### Data under study
- Opening Delimiter -

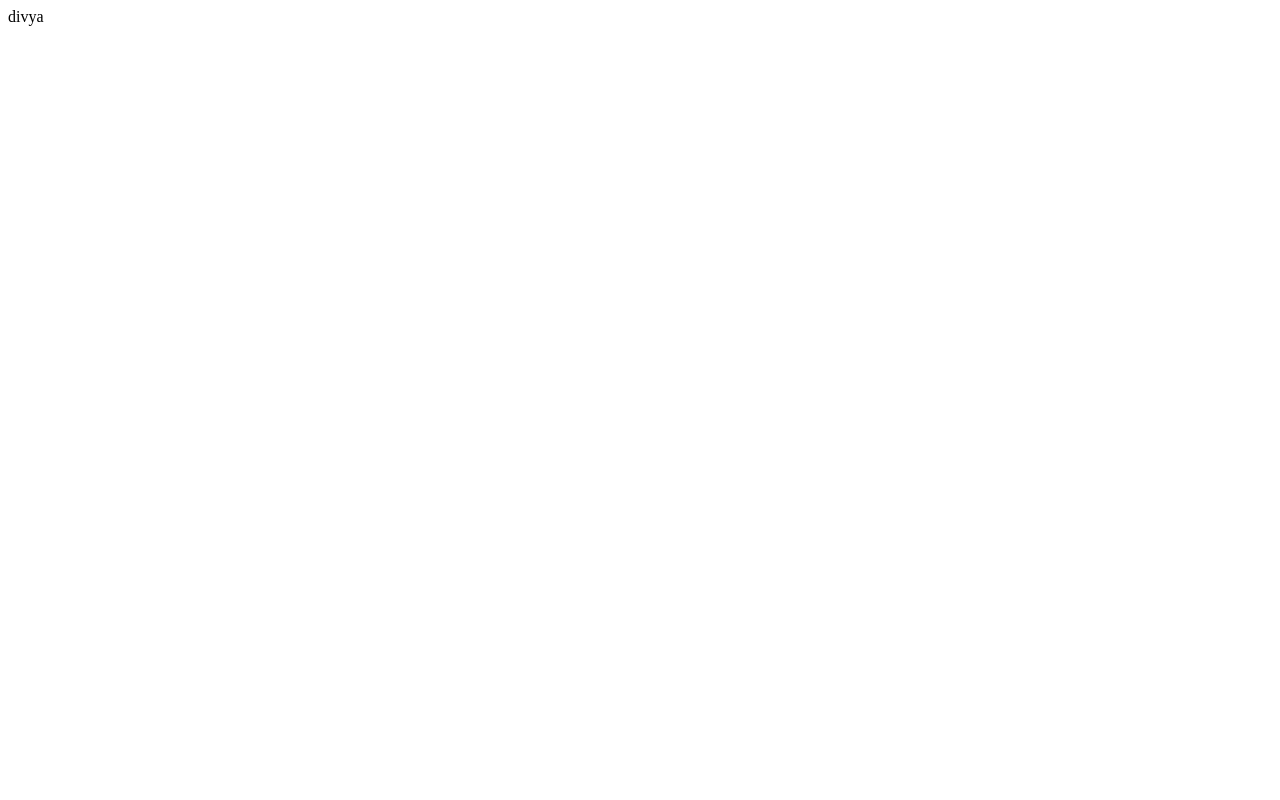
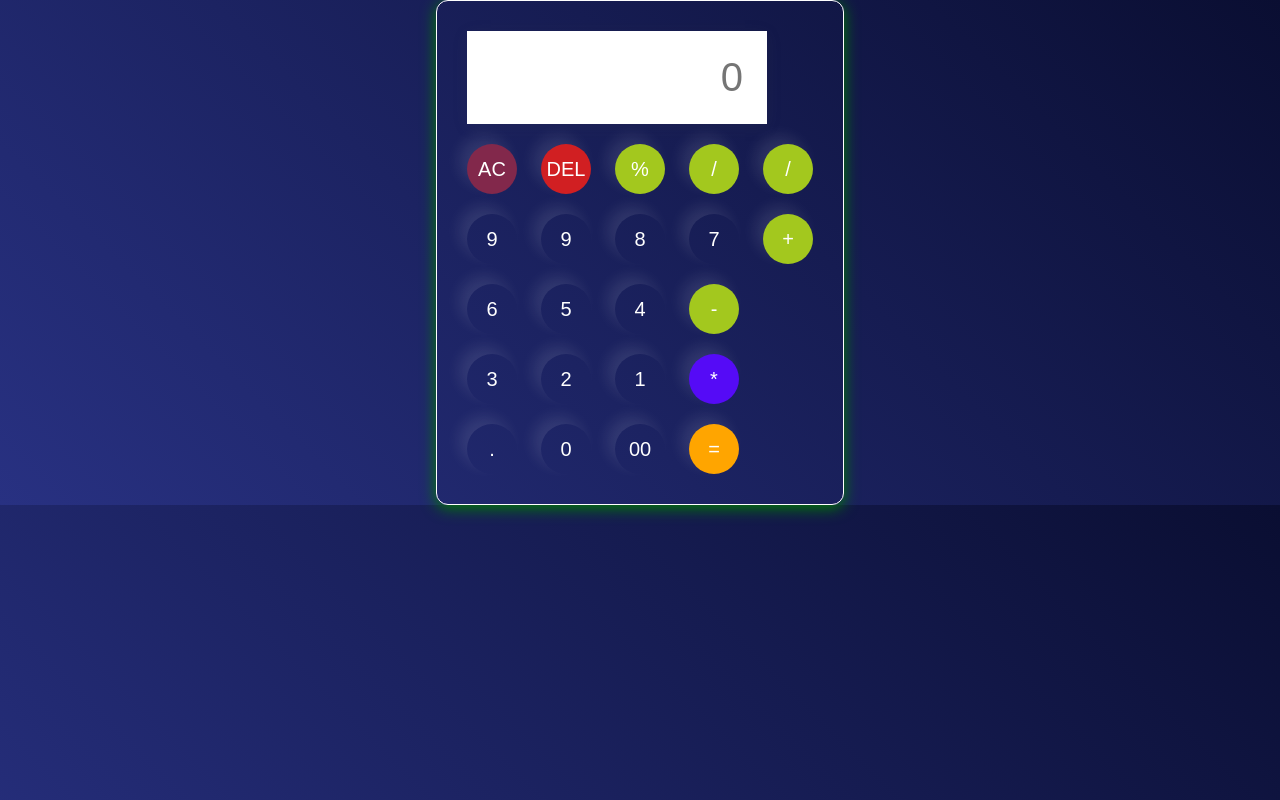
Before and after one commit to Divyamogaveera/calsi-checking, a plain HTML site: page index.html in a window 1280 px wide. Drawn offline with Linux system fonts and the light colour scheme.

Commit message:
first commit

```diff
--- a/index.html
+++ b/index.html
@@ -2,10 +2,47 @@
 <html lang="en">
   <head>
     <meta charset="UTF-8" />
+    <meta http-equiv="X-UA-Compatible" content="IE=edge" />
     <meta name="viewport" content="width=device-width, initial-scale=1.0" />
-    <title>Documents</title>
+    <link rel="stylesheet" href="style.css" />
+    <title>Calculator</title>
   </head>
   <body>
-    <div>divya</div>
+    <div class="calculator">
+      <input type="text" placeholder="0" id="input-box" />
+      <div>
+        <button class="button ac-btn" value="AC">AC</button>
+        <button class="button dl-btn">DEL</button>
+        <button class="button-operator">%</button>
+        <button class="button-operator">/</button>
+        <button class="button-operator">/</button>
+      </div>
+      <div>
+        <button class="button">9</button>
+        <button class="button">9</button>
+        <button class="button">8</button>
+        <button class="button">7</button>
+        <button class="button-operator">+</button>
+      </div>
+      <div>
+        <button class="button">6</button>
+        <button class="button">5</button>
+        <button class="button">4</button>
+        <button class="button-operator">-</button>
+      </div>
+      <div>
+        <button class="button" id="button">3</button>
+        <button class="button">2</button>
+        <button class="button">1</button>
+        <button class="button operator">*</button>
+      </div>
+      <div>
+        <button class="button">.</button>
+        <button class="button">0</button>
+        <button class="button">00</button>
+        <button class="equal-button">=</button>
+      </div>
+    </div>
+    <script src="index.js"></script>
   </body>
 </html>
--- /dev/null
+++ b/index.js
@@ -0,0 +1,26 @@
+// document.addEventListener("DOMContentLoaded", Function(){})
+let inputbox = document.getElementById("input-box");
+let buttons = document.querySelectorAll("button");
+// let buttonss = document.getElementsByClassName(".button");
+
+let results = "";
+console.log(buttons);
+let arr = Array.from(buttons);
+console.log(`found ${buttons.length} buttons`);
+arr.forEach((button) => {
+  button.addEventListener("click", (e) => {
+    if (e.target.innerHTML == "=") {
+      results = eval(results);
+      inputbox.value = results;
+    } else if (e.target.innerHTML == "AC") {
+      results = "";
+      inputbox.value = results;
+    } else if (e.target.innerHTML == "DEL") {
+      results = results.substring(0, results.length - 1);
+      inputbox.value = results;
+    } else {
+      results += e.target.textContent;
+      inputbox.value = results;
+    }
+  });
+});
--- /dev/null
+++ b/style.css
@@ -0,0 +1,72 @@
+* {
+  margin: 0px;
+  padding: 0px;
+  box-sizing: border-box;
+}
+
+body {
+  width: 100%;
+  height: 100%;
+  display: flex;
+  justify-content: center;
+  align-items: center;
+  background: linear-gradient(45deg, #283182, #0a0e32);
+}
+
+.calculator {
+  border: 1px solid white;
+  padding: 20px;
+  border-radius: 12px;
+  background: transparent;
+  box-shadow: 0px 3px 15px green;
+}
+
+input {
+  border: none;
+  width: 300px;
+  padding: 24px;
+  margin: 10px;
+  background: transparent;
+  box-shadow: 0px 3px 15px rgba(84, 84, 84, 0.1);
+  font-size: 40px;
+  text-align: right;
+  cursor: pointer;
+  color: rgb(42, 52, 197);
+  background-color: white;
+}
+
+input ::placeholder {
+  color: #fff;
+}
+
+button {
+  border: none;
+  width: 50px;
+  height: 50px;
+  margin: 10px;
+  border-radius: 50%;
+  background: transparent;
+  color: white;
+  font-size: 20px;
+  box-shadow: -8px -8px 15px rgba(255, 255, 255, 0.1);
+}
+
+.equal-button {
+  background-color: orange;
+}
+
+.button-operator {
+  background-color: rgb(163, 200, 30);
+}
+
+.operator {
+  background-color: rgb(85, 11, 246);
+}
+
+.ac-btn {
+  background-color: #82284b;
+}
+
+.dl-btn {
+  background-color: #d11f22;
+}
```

- Closing Delimiter -
- Opening Delimiter -

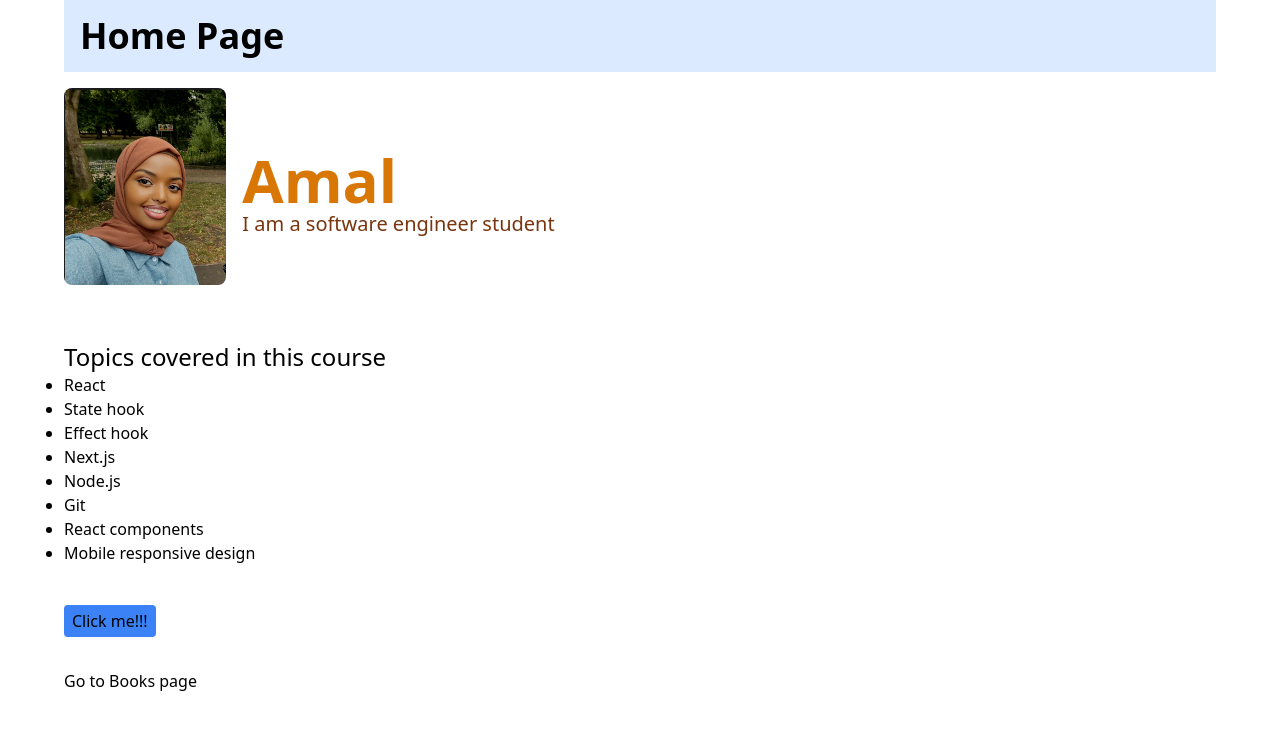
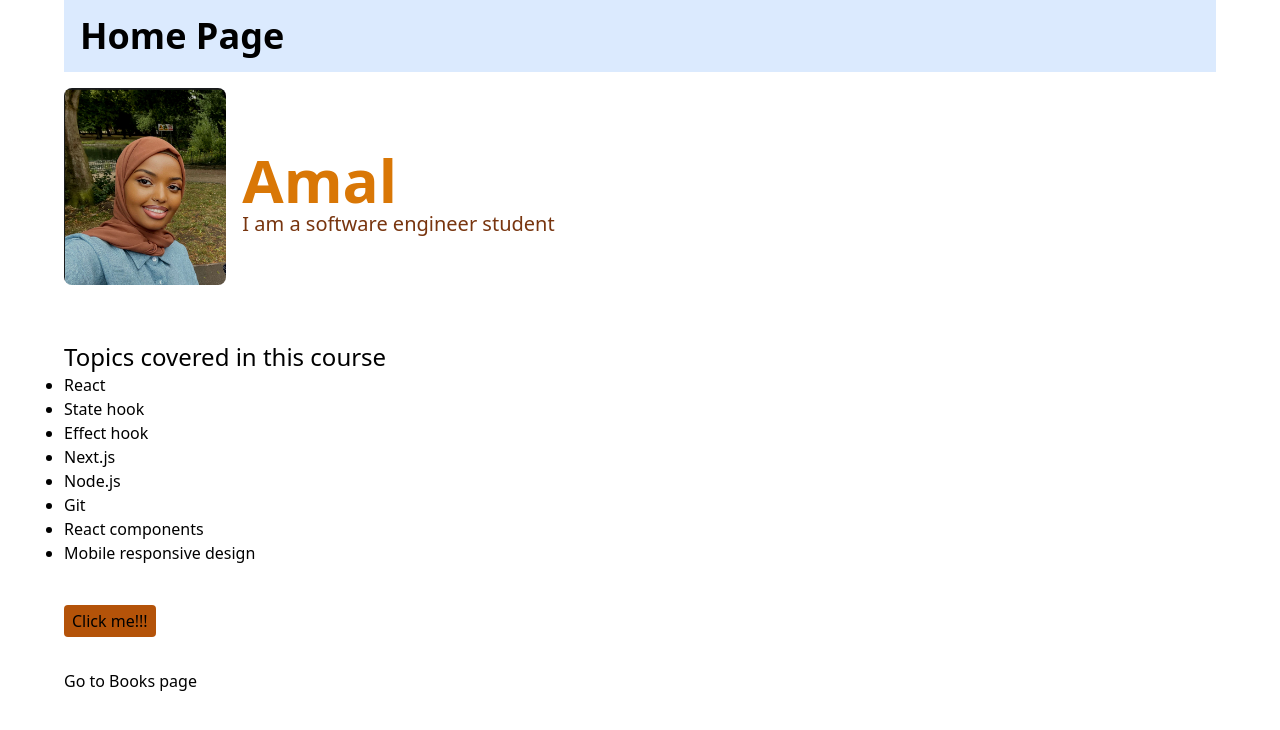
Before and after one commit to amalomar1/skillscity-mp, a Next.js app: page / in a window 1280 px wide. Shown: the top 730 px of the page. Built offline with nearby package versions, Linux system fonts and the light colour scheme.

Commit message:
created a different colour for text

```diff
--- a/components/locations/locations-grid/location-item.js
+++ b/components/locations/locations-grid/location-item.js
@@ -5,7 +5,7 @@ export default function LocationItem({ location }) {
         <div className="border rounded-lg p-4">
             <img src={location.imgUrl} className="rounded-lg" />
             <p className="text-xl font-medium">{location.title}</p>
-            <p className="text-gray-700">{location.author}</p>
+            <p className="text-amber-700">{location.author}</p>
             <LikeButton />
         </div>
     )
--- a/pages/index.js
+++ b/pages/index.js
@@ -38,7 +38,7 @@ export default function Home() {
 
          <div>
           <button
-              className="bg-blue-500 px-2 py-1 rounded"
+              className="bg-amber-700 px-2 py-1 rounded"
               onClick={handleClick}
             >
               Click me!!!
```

- Closing Delimiter -
- Opening Delimiter -

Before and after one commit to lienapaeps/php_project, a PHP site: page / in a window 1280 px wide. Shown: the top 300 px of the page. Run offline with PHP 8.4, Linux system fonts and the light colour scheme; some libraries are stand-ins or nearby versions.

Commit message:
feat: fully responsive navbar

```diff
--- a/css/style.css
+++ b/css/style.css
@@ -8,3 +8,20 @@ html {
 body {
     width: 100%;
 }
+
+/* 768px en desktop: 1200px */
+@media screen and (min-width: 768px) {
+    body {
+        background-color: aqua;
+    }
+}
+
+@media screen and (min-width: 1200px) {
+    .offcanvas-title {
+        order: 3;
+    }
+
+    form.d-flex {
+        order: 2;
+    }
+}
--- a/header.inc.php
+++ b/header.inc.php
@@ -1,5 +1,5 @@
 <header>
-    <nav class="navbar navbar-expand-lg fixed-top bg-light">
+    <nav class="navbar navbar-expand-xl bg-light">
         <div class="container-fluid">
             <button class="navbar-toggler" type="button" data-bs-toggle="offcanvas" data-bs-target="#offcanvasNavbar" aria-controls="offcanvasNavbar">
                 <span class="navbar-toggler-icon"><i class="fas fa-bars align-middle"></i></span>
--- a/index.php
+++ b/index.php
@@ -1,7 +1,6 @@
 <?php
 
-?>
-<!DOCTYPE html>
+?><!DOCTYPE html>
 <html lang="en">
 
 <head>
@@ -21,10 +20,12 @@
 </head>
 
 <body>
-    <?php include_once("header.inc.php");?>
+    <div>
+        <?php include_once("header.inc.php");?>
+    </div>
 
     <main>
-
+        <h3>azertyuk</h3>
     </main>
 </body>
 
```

- Closing Delimiter -

### Exercise details
Every line of the listing that includes the word "rounded" must be copied.

### Output of the task
         <div className="border rounded-lg p-4">
             <img src={location.imgUrl} className="rounded-lg" />
-              className="bg-blue-500 px-2 py-1 rounded"
+              className="bg-amber-700 px-2 py-1 rounded"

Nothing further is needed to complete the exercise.